By Jena Ardell
By Jon Campbell
By Alan Scherstuhl
By Tessa Stuart
By Roy Edroso
By Jon Campbell
By Albert Samaha
By Zachary D. Roberts
"You should give them your headshot," says Clarke. This job has unusual hours, but he encourages Yost to go on auditions. In mere seconds, Yost produces an 8x10 black-and-white glossy of himself, and is scampering toward the Law & Order set. Meanwhile, because Pet Haven is parked in a tow-away spot across the street, Clarke has asked Olivia's owner to come downstairs to the car. By the time Yost returns, headshot still in hand—"They said I need to find something called the honey wagon?"—Olivia's owner is on her way to the car.
This return to the owner—a woman so depressed that her male companion has to prop her up—is strained, and she seems more angry than grateful after having to negotiate her way across the street before exchanging a check for her Olivia.
Clarke tries to pat the man on the shoulder, but it doesn't have any effect. Wordlessly, the couple leaves. He doesn't seem ruffled. Sometimes people express their gratitude, but "they've just lost their best friend," as he puts it, and he knows they're not always happy to get them back.
Before heading off for their next delivery, Clarke lets Yost drive around until he can find the honey wagon, the mobile trailer that houses the extras' casting office. But when he finds it, it's locked, and he's told he should just mail in his headshot "I'm kind of disappointed. I'd have done anything to be an extra. I'd lay in the street, I'd play someone dead in a chalk outline—I don't care."
Clarke's next mission is to return a dog to a family in the Bronx. He gives it to a teenage boy, along with a handwritten sympathy card (which he does for every pet.) The boy's mother is not home, nor did she leave a check, but Clarke leaves the pet with the grateful boy, even though it was to be COD.
"What am I going to do? They trusted me with their pet, so I am going to trust them," he says. "I am sure it will be fine."
When Clarke arrives at his final stop of the day, a canine pickup on Houston, he calls the client, who sounds deeply depressed and says he'll call him back in a few minutes when he's ready to say goodbye. Clarke doesn't push him. A half-hour goes by, then 45 minutes. After an hour, Clarke, somewhat nervously, finally calls back. "Hi, this is Louis from Pet Haven—are you OK? You need a few more minutes? A few hours? Well, we don't want to come before you're ready."
Clarke ends up coming back the next day without an additional charge. "Sometimes, people just aren't ready to let go," he says, "and it would be cruel to push them."
He doesn't approve, however, of never saying goodbye.
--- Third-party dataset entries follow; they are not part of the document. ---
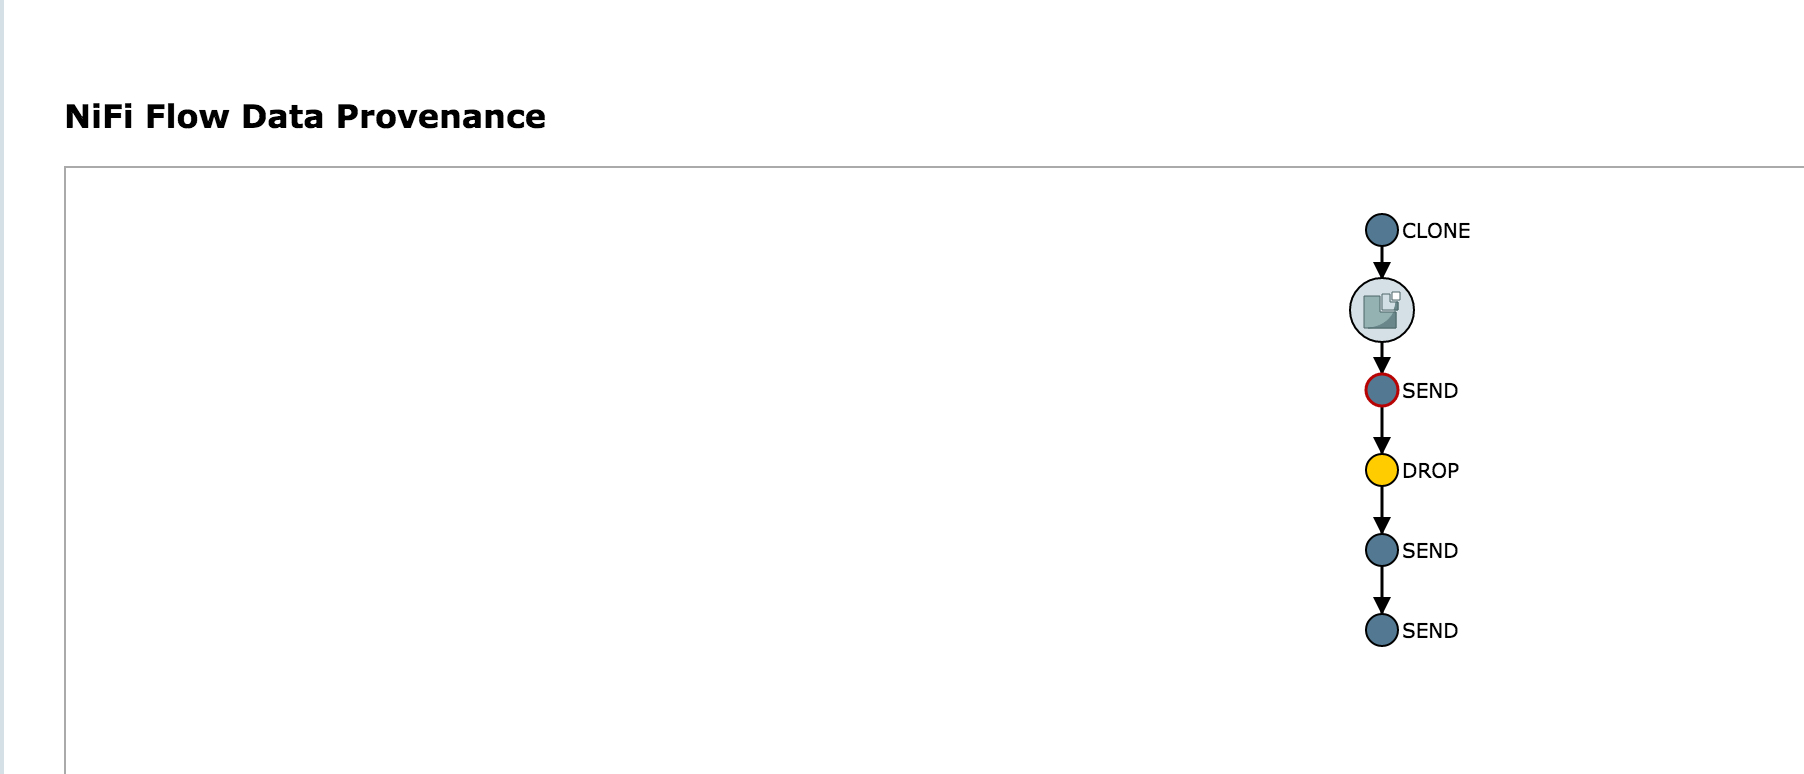
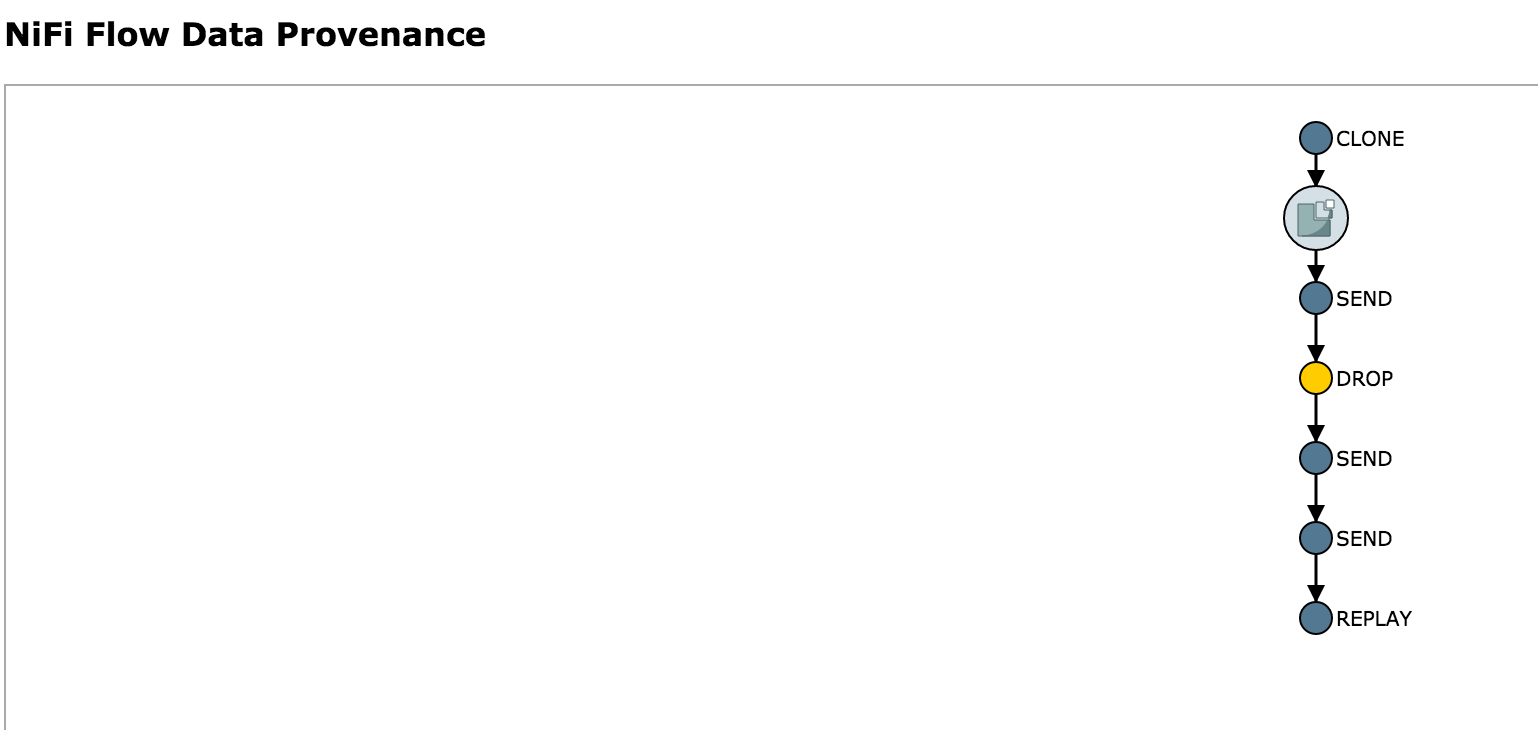
added provenance screenshots

diff --git a/README.md b/README.md
@@ -172,7 +172,7 @@ http://sandbox.hortonworks.com:9090/nifi
     ![Image](../master/screenshots/provenance-list-2.png?raw=true)
     - Re-open the the provenance window on the row you you had originally selected
     ![Image](../master/screenshots/provenance-graph2.png?raw=true)
-    - Notice that by viewing the tweet, you changed the provenance graph of this event
+    - Notice that by viewing the tweet, you changed the provenance graph of this event: there are additional Send events
     
 - You should also see Nifi metrics in Ambari (assuming you started Ambari metrics earlier)
 ![Image](../master/screenshots/screenshot-nifi-stack.png?raw=true)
Clarke finds services that freeze-dry dead pets and return them looking more or less like they did in life, unhealthy. "Those people are taking advantage of people who are inappropriately grieving," he says. "They don't need a freeze-dried pet. They need a therapist. They need a family friend, who will help them. Because what they want is something that they can't ever have again."
But Chris Calagan of Perpetual Pet in West Virginia describes freeze-drying as "being like a picture, but only better." Owners (some from New York) Fed-Ex their pets to Calagan after a night in the freezer. Calagan defrosts them, removes the internal organs, and poses them in a reverse-osmosis drier that sucks out all the moisture, a process that can take up to four months to complete. Admitting "it is not for everyone," he says that "if people don't like it, they don't need to get it done." Most people who get their pets freeze-dried, he says, keep them until they themselves die and are buried with them.
Burial with a pet is, of course, not limited to the freeze-drying crowd. According to the staff of Hartsdale Pet Cemetery, people who cremate their pets will routinely put in their wills that the cremains are to be buried with them, or that their own ashes are to be mixed with their pets' after they themselves are cremated.
There's even a rather famous New York couple who did something like this. Up the Hudson River, in Hyde Park, lies a small, private graveyard. It is only big enough for a husband, a wife, and one other occupant. The third grave does not belong to any of Franklin and Eleanor Roosevelt's six children. It belongs to Fala, their Scottish firstname.lastname@example.org